**Extracted data**:
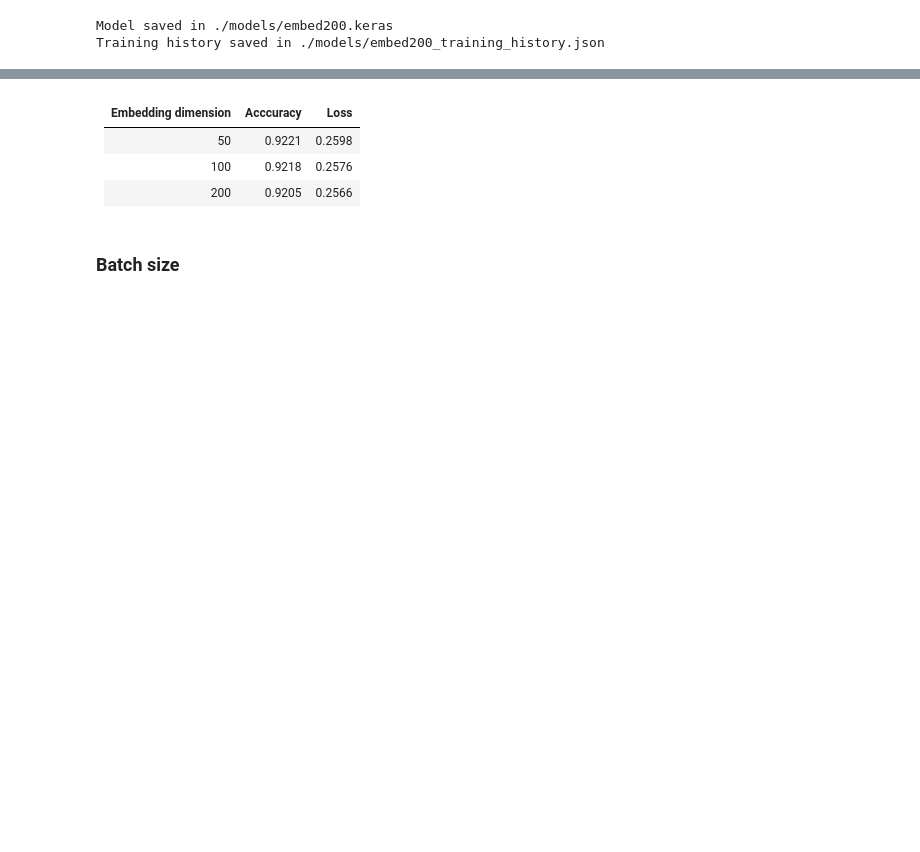
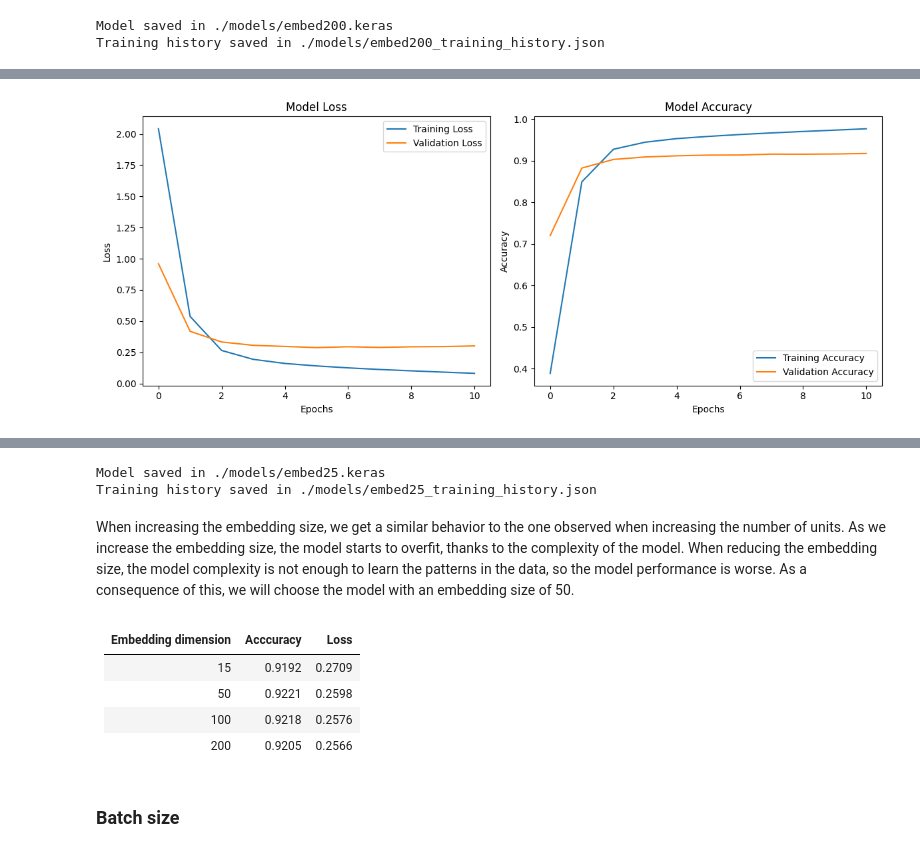
Before and after one commit to elipitav/P1_NLU_PoS_Tagger, a Jupyter notebook: tagger.ipynb, the cells around one changed output, grey strips where cells are left out. Drawn from its saved outputs; the diff is of its cells as text; code cells hidden in the pictures; blank space fills up the shorter version.

Commit message:
English tagger finished

```diff
--- a/tagger.ipynb
+++ b/tagger.ipynb
@@ -527,3 +581,22 @@ eng_tagger.save_model(model_filename = "embed200")
 # %% [output]
 Model saved in ./models/embed200.keras
 Training history saved in ./models/embed200_training_history.json
+# %%
+# To create the model
+# eng_tagger.build_model(
+#     vocabulary_size = 10000,
+#     units = 64,
+#     output_dim = 25,
+#     bidirectional = True
+# )
+# To load the same model already trained
+eng_tagger.load_model("embed25")
+
+# To train the model
+# eng_tagger.train(
+#     batch_size = 64,
+#     optimizer = "adam",
+#     metrics=["accuracy"]
+# )
+# To show the training history of the model already trained
+eng_tagger.show_training_log()
@@ -529,0 +616,5 @@ Training history saved in ./models/embed200_training_history.json
+# %%
+eng_tagger.plot_training_history()
+eng_tagger.evaluate()
+# %% [output]
+[figure, added]
@@ -530,2 +622,9 @@ Training history saved in ./models/embed200_training_history.json
+# %%
+eng_tagger.save_model(model_filename = "embed25")
+# %% [output]
+Model saved in ./models/embed25.keras
+Training history saved in ./models/embed25_training_history.json
+# %% [markdown]
+When increasing the embedding size, we get a similar behavior to the one observed when increasing the number of units. As we increase the embedding size, the model starts to overfit, thanks to the complexity of the model. When reducing the embedding size, the model complexity is not enough to learn the patterns in the data, so the model performance is worse. As a consequence of this, we will choose the model with an embedding size of 50.
 # %%
 
@@ -536,6 +636,7 @@ fig.show()
 # %% [markdown]
 | **Embedding dimension** | **Acccuracy** | **Loss** |
 |:-----------------------:|:-------------:|:--------:|
+|            15           |     0.9192    |  0.2709  |
 |            50           |     0.9221    |  0.2598  |
 |           100           |     0.9218    |  0.2576  |
 |           200           |     0.9205    |  0.2566  |
```
Also changed, not shown: parts of 45 cells of this notebook, 5 other files.
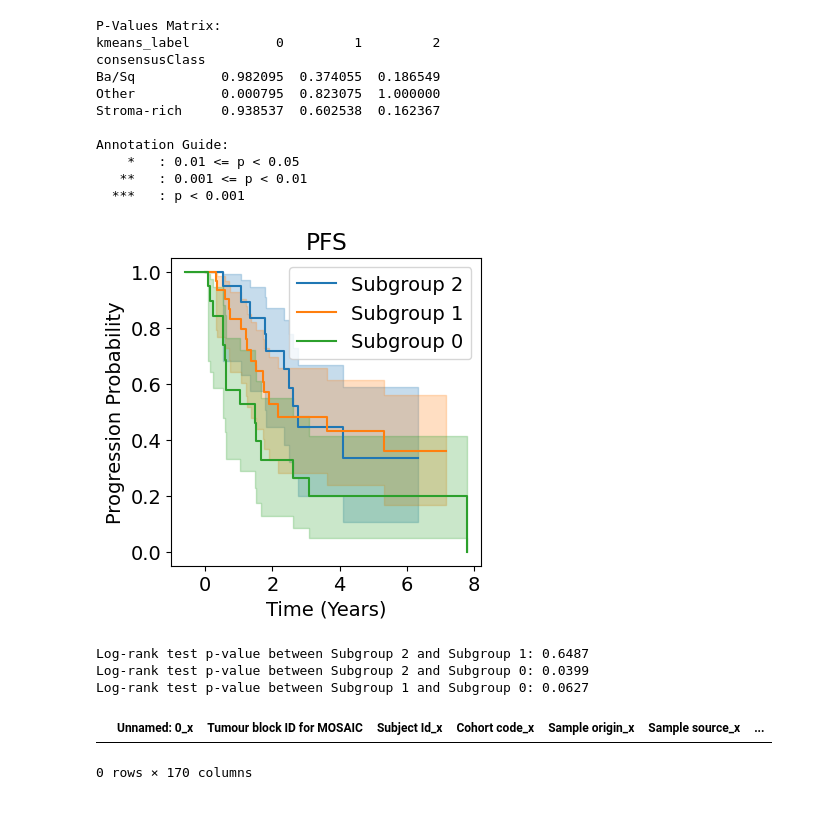
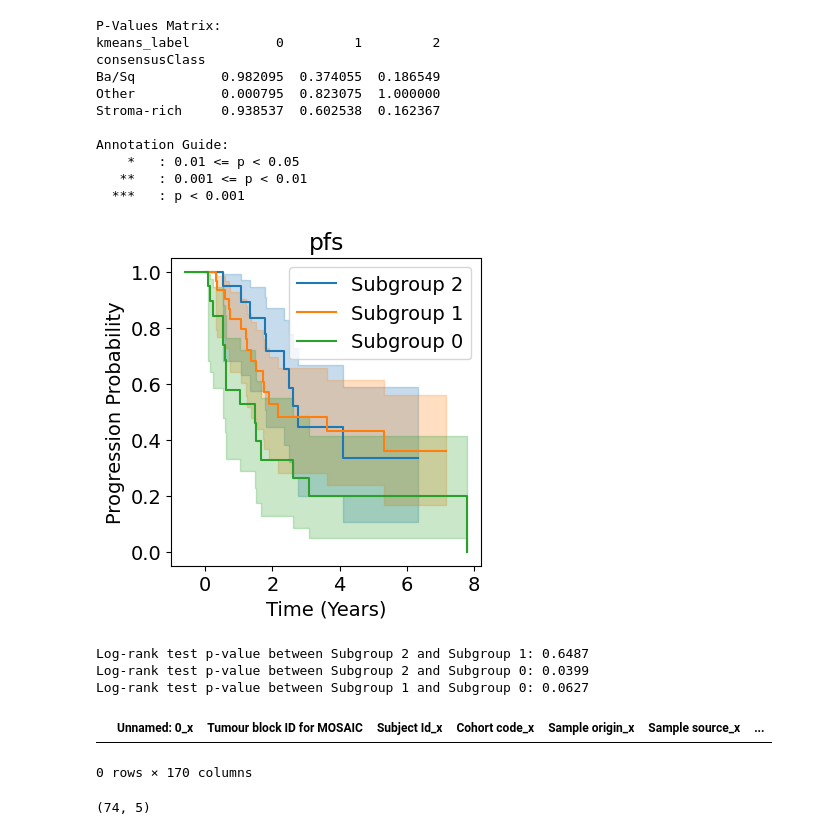
Before and after one commit to owkin/cytocommunity_ofta, a Jupyter notebook: cytocommunity_ofta/fractions/stability_subgroups.ipynb, the cells around one changed output. Drawn from its saved outputs; the diff is of its cells as text; code cells hidden in the pictures.

```diff
--- a/cytocommunity_ofta/fractions/stability_subgroups.ipynb
+++ b/cytocommunity_ofta/fractions/stability_subgroups.ipynb
@@ -420,5 +405,4 @@ df_subgroups
 # %%
-import pandas as pd
 import seaborn as sns
 import matplotlib.pyplot as plt
 from scipy.stats import hypergeom
@@ -426,7 +410,7 @@ import numpy as np
 plt.rcParams.update({'font.size': 14})
 
 # Create contingency table
-contingency_table = df_subgroups.crosstab(df_subgroups['consensusClass'], df['kmeans_label'])
+contingency_table =  pd.crosstab(df_subgroups['consensusClass'], df_subgroups['kmeans_label'])
 
 # Total number of samples
 N = df_subgroups.shape[0]
@@ -530,35 +514,35 @@ for subgroup in subgroups:
     kmf.plot_survival_function()
 
 # Add labels and title
-plt.title('PFS')
+plt.title(outcome)
 plt.xlabel('Time (Years)')
 plt.ylabel('Progression Probability')
 plt.legend()
 
 # Display the plot
 plt.show()
 
 # Perform pairwise log-rank tests (1v1 comparisons between each subgroup)
 p_values = []
 for i in range(len(subgroups)):
     for j in range(i + 1, len(subgroups)):
         subgroup_1 = subgroups[i]
         subgroup_2 = subgroups[j]
 
         data_1 = df_km[df_km['kmeans_label'] == subgroup_1]
         data_2 = df_km[df_km['kmeans_label'] == subgroup_2]
 
         # Perform the log-rank test
         result = logrank_test(data_1[outcome+'_years'], data_2[outcome+'_years'], event_observed_A=data_1[outcome+'_censor'], event_observed_B=data_2[outcome+'_censor'])
 
         # Append the p-value for this comparison rounded to 4 digits
         p_values.append((subgroup_1, subgroup_2, round(result.p_value, 4)))
 
 # Display p-values for each comparison, rounded to 4 digits
 for subgroup_1, subgroup_2, p_value in p_values:
     print(f"Log-rank test p-value between Subgroup {subgroup_1} and Subgroup {subgroup_2}: {p_value:.4f}")
 # %% [output]
-[figure, old version]
+[figure, new version]
 Log-rank test p-value between Subgroup 2 and Subgroup 1: 0.6487
 Log-rank test p-value between Subgroup 2 and Subgroup 0: 0.0399
 Log-rank test p-value between Subgroup 1 and Subgroup 0: 0.0627
@@ -567,3 +551,7 @@ df_km
 # %% [output]
 |  | Unnamed: 0_x | Tumour block ID for MOSAIC | Subject Id_x | Cohort code_x | Sample origin_x | Sample source_x | ... |
 0 rows × 170 columns
+# %%
+freq_all.shape
+# %% [output]
+(74, 5)
```
Also changed, not shown: parts of 7 cells of this notebook, 1 other file.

**Brief**: The string "this" may occur in the listing; show every line where it does.

**Written solution**:
+When increasing the embedding size, we get a similar behavior to the one observed when increasing the number of units. As we increase the embedding size, the model starts to overfit, thanks to the complexity of the model. When reducing the embedding size, the model complexity is not enough to learn the patterns in the data, so the model performance is worse. As a consequence of this, we will choose the model with an embedding size of 50.
Also changed, not shown: parts of 45 cells of this notebook, 5 other files.
         # Append the p-value for this comparison rounded to 4 digits
Also changed, not shown: parts of 7 cells of this notebook, 1 other file.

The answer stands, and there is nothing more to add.